I was also working with clients, and managing to keep up with The News. Last week, while trying to solve some communications problems specific to clients in leadership roles, I looked to Adam Bryant's Corner Office interviews in the New York Times. If you're not familiar with this column, look it up. Bryant shares insights from a variety of savvy leaders in business and management. One column in particular jumped out at me, Penny Pritzker's interview, titled "On Hearing the Whole Story." It dealt with the power, and importance, of listening. Pritzker, a highly successful business leader in the real estate, hospitality, and financial services industries, is currently serving as Secretary of Commerce.

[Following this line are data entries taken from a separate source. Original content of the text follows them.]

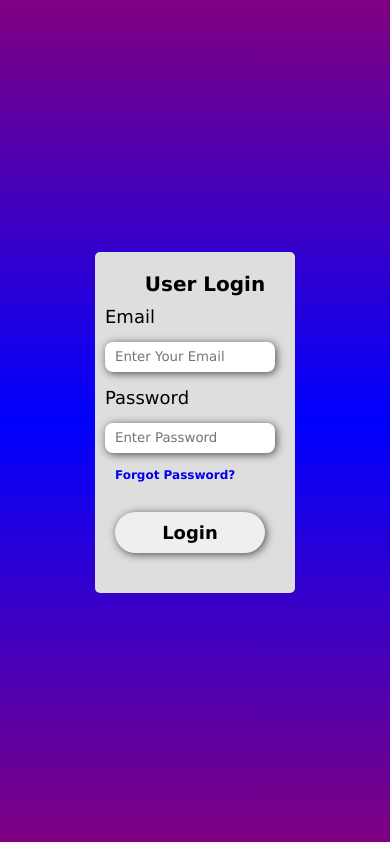
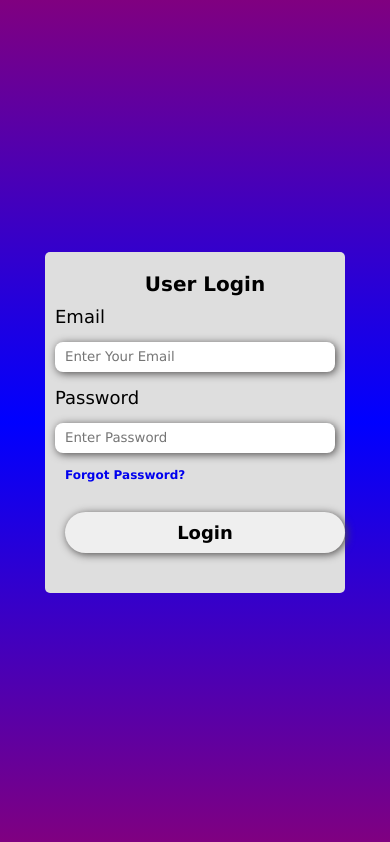
Before and after one commit to malar-002/jsTask1, a plain HTML site: page login/login.html in a window 390 px wide. Drawn offline with Linux system fonts and the light colour scheme.

Commit message:
file update

```diff
--- a/login/login.css
+++ b/login/login.css
@@ -93,14 +93,14 @@ button:hover{
 @media only screen and (max-width: 600px) {
     .container{
 
-        width: 200px;
+        width: 300px;
         height: auto;
         padding: 10px;
 
 
        }
        .heading{
-        width:200px;
+        width:300px;
        text-align: center;
        font-size: 20px;
        padding: 10px;
@@ -109,7 +109,7 @@ button:hover{
 
 
        input{
-        width: 170px;
+        width: 280px;
         height: 30px;
         margin-top: 15px;
         padding: 10px ;
@@ -117,7 +117,7 @@ button:hover{
 
         button {
 
-            width:150px ;
+            width:280px ;
             padding: 10px;
             margin: 30px 10px;
 
--- a/signup/signup.css
+++ b/signup/signup.css
@@ -87,14 +87,14 @@ button:hover{
 @media only screen and (max-width: 600px) {
     .container{
 
-        width: 200px;
+        width: 300px;
         height: auto;
         padding: 10px;
 
 
        }
        .heading{
-        width:200px;
+        width:300px;
        text-align: center;
        font-size: 20px;
        padding: 10px;
@@ -103,7 +103,7 @@ button:hover{
 
 
        input{
-        width: 170px;
+        width: 280px;
         height: 30px;
         margin-top: 15px;
         padding: 10px ;
@@ -111,7 +111,7 @@ button:hover{
 
         button {
 
-            width:160px ;
+            width:280px ;
             padding: 10px;
             margin: 30px 10px;
 
```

She answered Bryant's question about improving her leadership over the years this way:
"Probably the biggest mistakes I’ve made were when I wasn’t listening carefully enough. Sometimes you need help with that. I have often said to my closest advisers that your job isn’t just to tell me what you think, but you also have to get in my face and make sure I heard you. It’s hard to deliver bad news, and part of leadership is giving people permission to give you bad news, and making sure you really hear it."
The thing that struck me was how much humility is packed in that statement. And the acknowledgement that true leadership means a willingness to deal with uncertain, or even negative, feedback. A reminder that when you are a leader it is not about you, but about the shared goal of the stakeholders in your venture. If your staff or team is reluctant to give you bad news, then how can you really find our what is going on? Their job in not to please you, but to give you the information you need.
As Shanti Atkins, President and CSO of Navex Global, said in Bryant's January 2nd column: "Even now I like to have people around me who will disagree with me and who will tell me when they think I’m wrong or something is a terrible idea. If I get the feeling I have people around me who are managing up, I get very nervous. I just instantly start wondering, 'What’s actually happening and why can’t you give me more of a balanced picture?' ”
We all need to be ready to really hear what employees, co-workers, even family members, have to say--especially when it is something we may not want to hear! Let's resolve to be better--and more open--listeners this year. Mindfully practicing our listening skills will improve every facet of our lives, not just the bottom line.